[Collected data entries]

^^^^

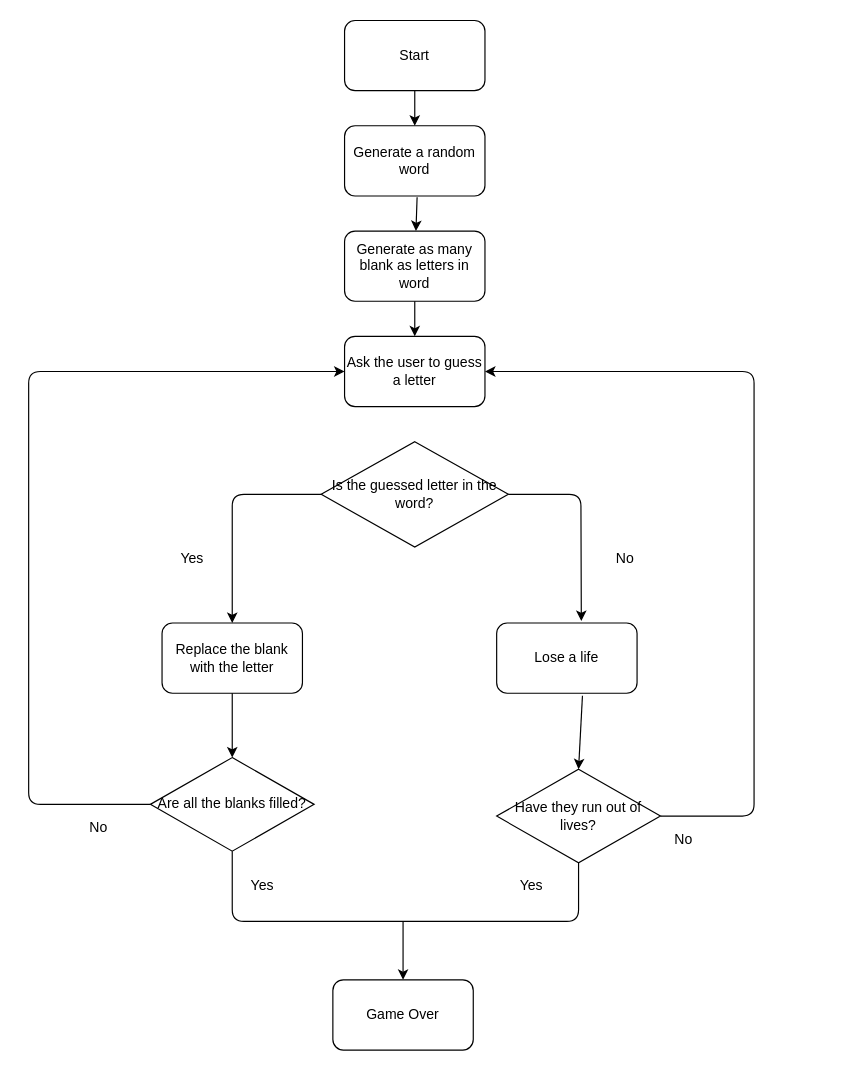
The draw.io diagram Hangman.drawio in ryutochogo/ryutochogo.github.io, before the edit. Source tidied: cells renumbered, new cells numbered last; positions are measured from the earlier drawing's top-left corner, leaving out a move shared by most shapes. Both pictures are drawn from the tidied source at 117%, with x=0, y=0 at pixel (28, 20).
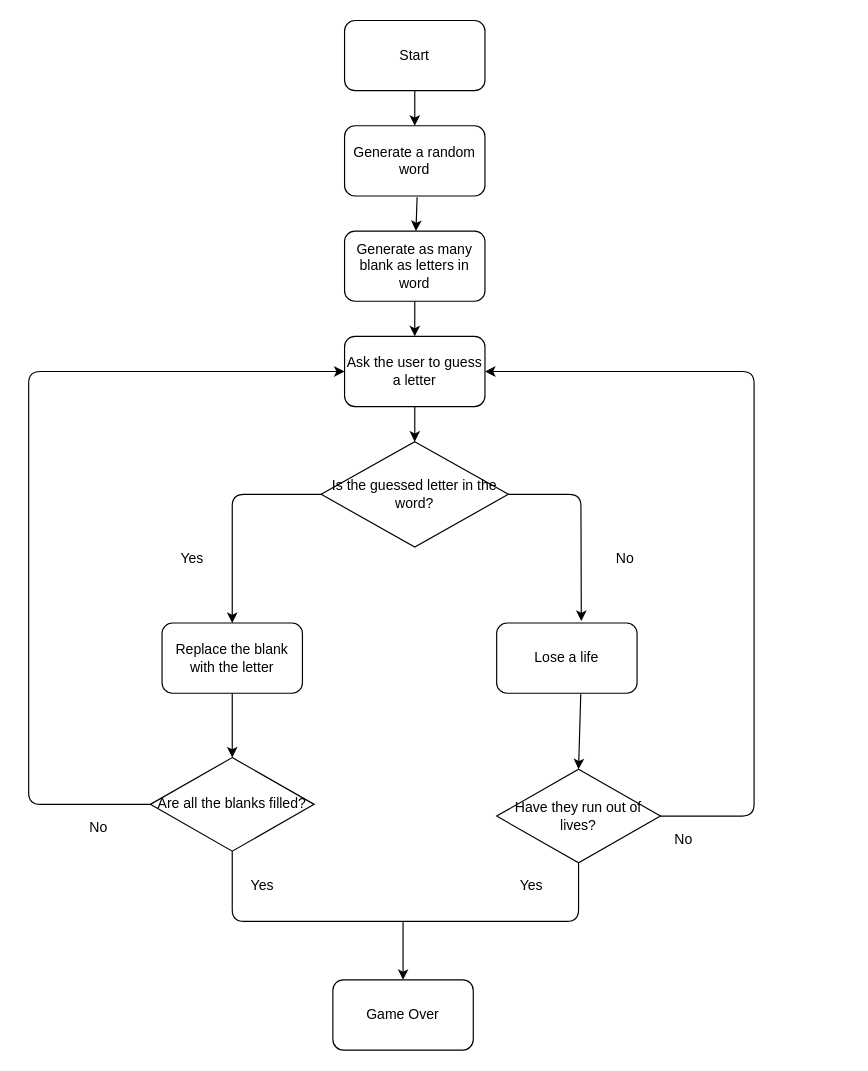
The same diagram, later.

The change refers to these unchanged cells:
```xml
<mxCell id="6" value="Ask the user to guess a letter" style="rounded=1;whiteSpace=wrap;html=1;" parent="1" vertex="1">
  <mxGeometry x="270" y="270" width="120" height="60" as="geometry" />
</mxCell>
<mxCell id="10" value="Is the guessed letter in the word?" style="rhombus;whiteSpace=wrap;html=1;" parent="1" vertex="1">
  <mxGeometry x="250" y="360" width="160" height="90" as="geometry" />
</mxCell>
<mxCell id="12" value="Lose a life" style="rounded=1;whiteSpace=wrap;html=1;" parent="1" vertex="1">
  <mxGeometry x="400" y="515" width="120" height="60" as="geometry" />
</mxCell>
<mxCell id="15" value="Have they run out of lives?" style="rhombus;whiteSpace=wrap;html=1;" parent="1" vertex="1">
  <mxGeometry x="400" y="640" width="140" height="80" as="geometry" />
</mxCell>
```

Change to the diagram source:
```diff
@@
-    <mxCell id="18" style="endArrow=classic;html=1;exitX=0.611;exitY=1.037;exitDx=0;exitDy=0;entryX=0.5;entryY=0;entryDx=0;entryDy=0;exitPerimeter=0;" parent="1" edge="1" source="12" target="15">
+    <mxCell id="18" style="endArrow=classic;html=1;entryX=0.5;entryY=0;entryDx=0;entryDy=0;exitX=0.599;exitY=1.013;exitDx=0;exitDy=0;exitPerimeter=0;" parent="1" edge="1" source="12" target="15">
       <mxGeometry relative="1" as="geometry" />
     </mxCell>
@@
+    <mxCell id="30" style="endArrow=classic;html=1;entryX=0.5;entryY=0;entryDx=0;entryDy=0;" parent="1" edge="1" source="6" target="10">
+      <mxGeometry relative="1" as="geometry" />
+    </mxCell>
```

^^^^

The task: An exact copy of every entry, minus the pictures, is what you should return.

Solved problem:
The draw.io diagram Hangman.drawio in ryutochogo/ryutochogo.github.io, before the edit. Source tidied: cells renumbered, new cells numbered last; positions are measured from the earlier drawing's top-left corner, leaving out a move shared by most shapes. Both pictures are drawn from the tidied source at 117%, with x=0, y=0 at pixel (28, 20).
The same diagram, later.

The change refers to these unchanged cells:
```xml
<mxCell id="6" value="Ask the user to guess a letter" style="rounded=1;whiteSpace=wrap;html=1;" parent="1" vertex="1">
  <mxGeometry x="270" y="270" width="120" height="60" as="geometry" />
</mxCell>
<mxCell id="10" value="Is the guessed letter in the word?" style="rhombus;whiteSpace=wrap;html=1;" parent="1" vertex="1">
  <mxGeometry x="250" y="360" width="160" height="90" as="geometry" />
</mxCell>
<mxCell id="12" value="Lose a life" style="rounded=1;whiteSpace=wrap;html=1;" parent="1" vertex="1">
  <mxGeometry x="400" y="515" width="120" height="60" as="geometry" />
</mxCell>
<mxCell id="15" value="Have they run out of lives?" style="rhombus;whiteSpace=wrap;html=1;" parent="1" vertex="1">
  <mxGeometry x="400" y="640" width="140" height="80" as="geometry" />
</mxCell>
```

Change to the diagram source:
```diff
@@
-    <mxCell id="18" style="endArrow=classic;html=1;exitX=0.611;exitY=1.037;exitDx=0;exitDy=0;entryX=0.5;entryY=0;entryDx=0;entryDy=0;exitPerimeter=0;" parent="1" edge="1" source="12" target="15">
+    <mxCell id="18" style="endArrow=classic;html=1;entryX=0.5;entryY=0;entryDx=0;entryDy=0;exitX=0.599;exitY=1.013;exitDx=0;exitDy=0;exitPerimeter=0;" parent="1" edge="1" source="12" target="15">
       <mxGeometry relative="1" as="geometry" />
     </mxCell>
@@
+    <mxCell id="30" style="endArrow=classic;html=1;entryX=0.5;entryY=0;entryDx=0;entryDy=0;" parent="1" edge="1" source="6" target="10">
+      <mxGeometry relative="1" as="geometry" />
+    </mxCell>
```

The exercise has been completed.